Extracted material:
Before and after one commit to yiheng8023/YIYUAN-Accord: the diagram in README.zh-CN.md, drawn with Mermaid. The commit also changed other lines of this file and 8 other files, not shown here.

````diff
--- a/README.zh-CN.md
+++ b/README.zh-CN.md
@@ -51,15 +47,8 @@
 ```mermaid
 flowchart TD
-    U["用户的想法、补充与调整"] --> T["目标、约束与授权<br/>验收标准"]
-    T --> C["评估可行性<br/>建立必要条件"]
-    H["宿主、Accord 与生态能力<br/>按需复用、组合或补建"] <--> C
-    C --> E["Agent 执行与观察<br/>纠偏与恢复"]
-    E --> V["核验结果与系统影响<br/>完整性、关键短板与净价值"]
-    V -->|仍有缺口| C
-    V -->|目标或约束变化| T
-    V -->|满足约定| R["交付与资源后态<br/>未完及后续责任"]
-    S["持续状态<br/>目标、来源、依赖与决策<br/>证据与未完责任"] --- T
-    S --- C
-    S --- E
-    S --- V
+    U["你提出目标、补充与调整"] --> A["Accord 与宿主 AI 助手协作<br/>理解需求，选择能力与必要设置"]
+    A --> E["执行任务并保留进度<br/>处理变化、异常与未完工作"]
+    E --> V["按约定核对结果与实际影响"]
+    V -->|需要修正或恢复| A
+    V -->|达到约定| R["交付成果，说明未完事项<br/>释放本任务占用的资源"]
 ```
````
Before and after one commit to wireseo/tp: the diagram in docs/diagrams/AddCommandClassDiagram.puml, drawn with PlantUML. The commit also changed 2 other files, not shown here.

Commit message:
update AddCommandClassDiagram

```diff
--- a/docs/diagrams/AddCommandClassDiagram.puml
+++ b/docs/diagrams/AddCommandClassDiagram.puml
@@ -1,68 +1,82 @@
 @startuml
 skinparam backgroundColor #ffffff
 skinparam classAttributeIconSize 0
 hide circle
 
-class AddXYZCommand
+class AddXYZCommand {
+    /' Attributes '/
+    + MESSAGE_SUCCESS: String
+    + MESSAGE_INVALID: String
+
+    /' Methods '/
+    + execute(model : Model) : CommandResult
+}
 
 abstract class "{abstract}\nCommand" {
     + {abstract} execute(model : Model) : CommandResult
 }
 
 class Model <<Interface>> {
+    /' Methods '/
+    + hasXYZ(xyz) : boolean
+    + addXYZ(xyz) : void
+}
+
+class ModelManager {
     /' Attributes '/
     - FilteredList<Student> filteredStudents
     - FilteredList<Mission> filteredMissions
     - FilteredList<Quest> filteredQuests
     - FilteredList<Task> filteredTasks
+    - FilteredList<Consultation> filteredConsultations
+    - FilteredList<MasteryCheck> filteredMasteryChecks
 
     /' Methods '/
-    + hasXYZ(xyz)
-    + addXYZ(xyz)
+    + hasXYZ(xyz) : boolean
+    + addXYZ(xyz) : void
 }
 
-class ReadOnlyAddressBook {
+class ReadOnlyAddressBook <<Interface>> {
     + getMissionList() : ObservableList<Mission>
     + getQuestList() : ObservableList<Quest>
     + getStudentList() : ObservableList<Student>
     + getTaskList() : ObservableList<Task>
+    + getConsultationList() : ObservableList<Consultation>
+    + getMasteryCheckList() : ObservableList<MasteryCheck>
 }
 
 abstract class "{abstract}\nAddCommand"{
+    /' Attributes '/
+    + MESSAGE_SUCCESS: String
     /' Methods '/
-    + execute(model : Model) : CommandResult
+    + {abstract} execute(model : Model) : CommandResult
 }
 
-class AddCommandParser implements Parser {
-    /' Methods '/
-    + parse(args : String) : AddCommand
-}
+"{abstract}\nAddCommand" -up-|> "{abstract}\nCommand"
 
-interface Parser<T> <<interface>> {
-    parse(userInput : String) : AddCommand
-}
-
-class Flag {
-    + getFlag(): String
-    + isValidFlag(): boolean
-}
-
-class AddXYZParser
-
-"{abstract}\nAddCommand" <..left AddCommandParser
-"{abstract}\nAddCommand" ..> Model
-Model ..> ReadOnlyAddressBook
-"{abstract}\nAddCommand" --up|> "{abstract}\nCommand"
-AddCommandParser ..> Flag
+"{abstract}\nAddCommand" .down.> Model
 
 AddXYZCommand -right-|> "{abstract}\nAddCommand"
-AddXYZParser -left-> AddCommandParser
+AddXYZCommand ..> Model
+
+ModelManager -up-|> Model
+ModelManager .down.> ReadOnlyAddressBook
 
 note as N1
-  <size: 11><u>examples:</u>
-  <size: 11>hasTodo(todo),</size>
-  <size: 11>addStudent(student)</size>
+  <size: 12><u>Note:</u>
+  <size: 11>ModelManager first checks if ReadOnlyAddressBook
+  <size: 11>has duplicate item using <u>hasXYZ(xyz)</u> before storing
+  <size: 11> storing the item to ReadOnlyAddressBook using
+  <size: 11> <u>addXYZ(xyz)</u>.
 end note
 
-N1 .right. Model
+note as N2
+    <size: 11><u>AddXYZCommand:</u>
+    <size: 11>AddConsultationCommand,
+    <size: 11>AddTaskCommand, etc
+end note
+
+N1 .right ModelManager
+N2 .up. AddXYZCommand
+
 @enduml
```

Task directions:
Give the data again, exactly.

Exercise result:
Before and after one commit to yiheng8023/YIYUAN-Accord: the diagram in README.zh-CN.md, drawn with Mermaid. The commit also changed other lines of this file and 8 other files, not shown here.

````diff
--- a/README.zh-CN.md
+++ b/README.zh-CN.md
@@ -51,15 +47,8 @@
 ```mermaid
 flowchart TD
-    U["用户的想法、补充与调整"] --> T["目标、约束与授权<br/>验收标准"]
-    T --> C["评估可行性<br/>建立必要条件"]
-    H["宿主、Accord 与生态能力<br/>按需复用、组合或补建"] <--> C
-    C --> E["Agent 执行与观察<br/>纠偏与恢复"]
-    E --> V["核验结果与系统影响<br/>完整性、关键短板与净价值"]
-    V -->|仍有缺口| C
-    V -->|目标或约束变化| T
-    V -->|满足约定| R["交付与资源后态<br/>未完及后续责任"]
-    S["持续状态<br/>目标、来源、依赖与决策<br/>证据与未完责任"] --- T
-    S --- C
-    S --- E
-    S --- V
+    U["你提出目标、补充与调整"] --> A["Accord 与宿主 AI 助手协作<br/>理解需求，选择能力与必要设置"]
+    A --> E["执行任务并保留进度<br/>处理变化、异常与未完工作"]
+    E --> V["按约定核对结果与实际影响"]
+    V -->|需要修正或恢复| A
+    V -->|达到约定| R["交付成果，说明未完事项<br/>释放本任务占用的资源"]
 ```
````
Before and after one commit to wireseo/tp: the diagram in docs/diagrams/AddCommandClassDiagram.puml, drawn with PlantUML. The commit also changed 2 other files, not shown here.

Commit message:
update AddCommandClassDiagram

```diff
--- a/docs/diagrams/AddCommandClassDiagram.puml
+++ b/docs/diagrams/AddCommandClassDiagram.puml
@@ -1,68 +1,82 @@
 @startuml
 skinparam backgroundColor #ffffff
 skinparam classAttributeIconSize 0
 hide circle
 
-class AddXYZCommand
+class AddXYZCommand {
+    /' Attributes '/
+    + MESSAGE_SUCCESS: String
+    + MESSAGE_INVALID: String
+
+    /' Methods '/
+    + execute(model : Model) : CommandResult
+}
 
 abstract class "{abstract}\nCommand" {
     + {abstract} execute(model : Model) : CommandResult
 }
 
 class Model <<Interface>> {
+    /' Methods '/
+    + hasXYZ(xyz) : boolean
+    + addXYZ(xyz) : void
+}
+
+class ModelManager {
     /' Attributes '/
     - FilteredList<Student> filteredStudents
     - FilteredList<Mission> filteredMissions
     - FilteredList<Quest> filteredQuests
     - FilteredList<Task> filteredTasks
+    - FilteredList<Consultation> filteredConsultations
+    - FilteredList<MasteryCheck> filteredMasteryChecks
 
     /' Methods '/
-    + hasXYZ(xyz)
-    + addXYZ(xyz)
+    + hasXYZ(xyz) : boolean
+    + addXYZ(xyz) : void
 }
 
-class ReadOnlyAddressBook {
+class ReadOnlyAddressBook <<Interface>> {
     + getMissionList() : ObservableList<Mission>
     + getQuestList() : ObservableList<Quest>
     + getStudentList() : ObservableList<Student>
     + getTaskList() : ObservableList<Task>
+    + getConsultationList() : ObservableList<Consultation>
+    + getMasteryCheckList() : ObservableList<MasteryCheck>
 }
 
 abstract class "{abstract}\nAddCommand"{
+    /' Attributes '/
+    + MESSAGE_SUCCESS: String
     /' Methods '/
-    + execute(model : Model) : CommandResult
+    + {abstract} execute(model : Model) : CommandResult
 }
 
-class AddCommandParser implements Parser {
-    /' Methods '/
-    + parse(args : String) : AddCommand
-}
+"{abstract}\nAddCommand" -up-|> "{abstract}\nCommand"
 
-interface Parser<T> <<interface>> {
-    parse(userInput : String) : AddCommand
-}
-
-class Flag {
-    + getFlag(): String
-    + isValidFlag(): boolean
-}
-
-class AddXYZParser
-
-"{abstract}\nAddCommand" <..left AddCommandParser
-"{abstract}\nAddCommand" ..> Model
-Model ..> ReadOnlyAddressBook
-"{abstract}\nAddCommand" --up|> "{abstract}\nCommand"
-AddCommandParser ..> Flag
+"{abstract}\nAddCommand" .down.> Model
 
 AddXYZCommand -right-|> "{abstract}\nAddCommand"
-AddXYZParser -left-> AddCommandParser
+AddXYZCommand ..> Model
+
+ModelManager -up-|> Model
+ModelManager .down.> ReadOnlyAddressBook
 
 note as N1
-  <size: 11><u>examples:</u>
-  <size: 11>hasTodo(todo),</size>
-  <size: 11>addStudent(student)</size>
+  <size: 12><u>Note:</u>
+  <size: 11>ModelManager first checks if ReadOnlyAddressBook
+  <size: 11>has duplicate item using <u>hasXYZ(xyz)</u> before storing
+  <size: 11> storing the item to ReadOnlyAddressBook using
+  <size: 11> <u>addXYZ(xyz)</u>.
 end note
 
-N1 .right. Model
+note as N2
+    <size: 11><u>AddXYZCommand:</u>
+    <size: 11>AddConsultationCommand,
+    <size: 11>AddTaskCommand, etc
+end note
+
+N1 .right ModelManager
+N2 .up. AddXYZCommand
+
 @enduml
```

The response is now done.